*TRY IT*
Wherever the word "SourceX" appears in a line of the data, that line should be copied.

Excerpts from a dataset
----------------------------------------

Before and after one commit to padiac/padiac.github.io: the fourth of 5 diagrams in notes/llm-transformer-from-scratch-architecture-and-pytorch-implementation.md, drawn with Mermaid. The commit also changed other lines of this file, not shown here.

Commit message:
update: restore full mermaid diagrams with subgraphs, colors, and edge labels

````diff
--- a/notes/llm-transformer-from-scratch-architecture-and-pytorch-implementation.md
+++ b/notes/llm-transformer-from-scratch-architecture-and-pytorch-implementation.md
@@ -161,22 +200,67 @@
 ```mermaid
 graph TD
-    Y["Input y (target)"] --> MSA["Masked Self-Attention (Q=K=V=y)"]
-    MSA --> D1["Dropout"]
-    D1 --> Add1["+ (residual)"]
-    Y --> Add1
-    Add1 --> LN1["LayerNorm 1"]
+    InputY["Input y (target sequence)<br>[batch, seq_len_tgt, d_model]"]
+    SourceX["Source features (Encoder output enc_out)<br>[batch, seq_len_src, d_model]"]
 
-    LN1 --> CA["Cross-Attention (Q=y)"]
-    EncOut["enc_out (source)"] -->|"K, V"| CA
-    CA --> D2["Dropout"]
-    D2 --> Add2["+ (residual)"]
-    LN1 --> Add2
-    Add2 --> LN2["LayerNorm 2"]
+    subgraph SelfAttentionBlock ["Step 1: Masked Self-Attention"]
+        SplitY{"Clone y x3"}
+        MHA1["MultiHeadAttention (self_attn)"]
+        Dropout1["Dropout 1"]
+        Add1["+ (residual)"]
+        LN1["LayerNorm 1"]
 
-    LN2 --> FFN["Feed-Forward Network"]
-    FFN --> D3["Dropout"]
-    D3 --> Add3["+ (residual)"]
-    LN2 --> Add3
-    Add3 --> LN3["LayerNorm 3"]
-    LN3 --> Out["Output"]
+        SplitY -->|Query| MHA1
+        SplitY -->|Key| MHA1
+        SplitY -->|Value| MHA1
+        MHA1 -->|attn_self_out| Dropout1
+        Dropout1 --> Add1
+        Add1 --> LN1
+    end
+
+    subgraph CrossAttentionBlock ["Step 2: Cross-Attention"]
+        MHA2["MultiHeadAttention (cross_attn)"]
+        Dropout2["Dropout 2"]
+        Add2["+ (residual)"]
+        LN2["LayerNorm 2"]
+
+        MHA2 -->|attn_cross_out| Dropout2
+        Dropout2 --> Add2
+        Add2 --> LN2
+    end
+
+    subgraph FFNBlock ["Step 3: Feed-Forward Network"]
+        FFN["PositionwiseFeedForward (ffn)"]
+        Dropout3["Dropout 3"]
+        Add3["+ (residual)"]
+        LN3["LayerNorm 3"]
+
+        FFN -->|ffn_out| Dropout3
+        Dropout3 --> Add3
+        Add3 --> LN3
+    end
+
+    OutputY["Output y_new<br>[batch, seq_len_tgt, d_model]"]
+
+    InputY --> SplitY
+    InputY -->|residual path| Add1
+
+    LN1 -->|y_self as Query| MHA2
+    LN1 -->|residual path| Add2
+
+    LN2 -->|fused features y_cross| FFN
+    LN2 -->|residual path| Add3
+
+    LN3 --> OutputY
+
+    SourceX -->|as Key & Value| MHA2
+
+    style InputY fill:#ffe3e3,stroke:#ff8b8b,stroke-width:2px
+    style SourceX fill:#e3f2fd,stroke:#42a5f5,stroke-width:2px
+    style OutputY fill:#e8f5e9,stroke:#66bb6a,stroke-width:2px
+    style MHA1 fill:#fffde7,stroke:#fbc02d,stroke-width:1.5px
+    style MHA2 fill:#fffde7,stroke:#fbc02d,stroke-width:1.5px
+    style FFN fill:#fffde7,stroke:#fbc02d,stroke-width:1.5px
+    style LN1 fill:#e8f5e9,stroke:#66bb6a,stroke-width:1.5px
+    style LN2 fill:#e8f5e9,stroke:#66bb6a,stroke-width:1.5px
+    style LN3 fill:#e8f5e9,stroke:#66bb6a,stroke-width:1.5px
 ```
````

----------------------------------------

*ANSWER BOX*
+    SourceX["Source features (Encoder output enc_out)<br>[batch, seq_len_src, d_model]"]
+    SourceX -->|as Key & Value| MHA2
+    style SourceX fill:#e3f2fd,stroke:#42a5f5,stroke-width:2px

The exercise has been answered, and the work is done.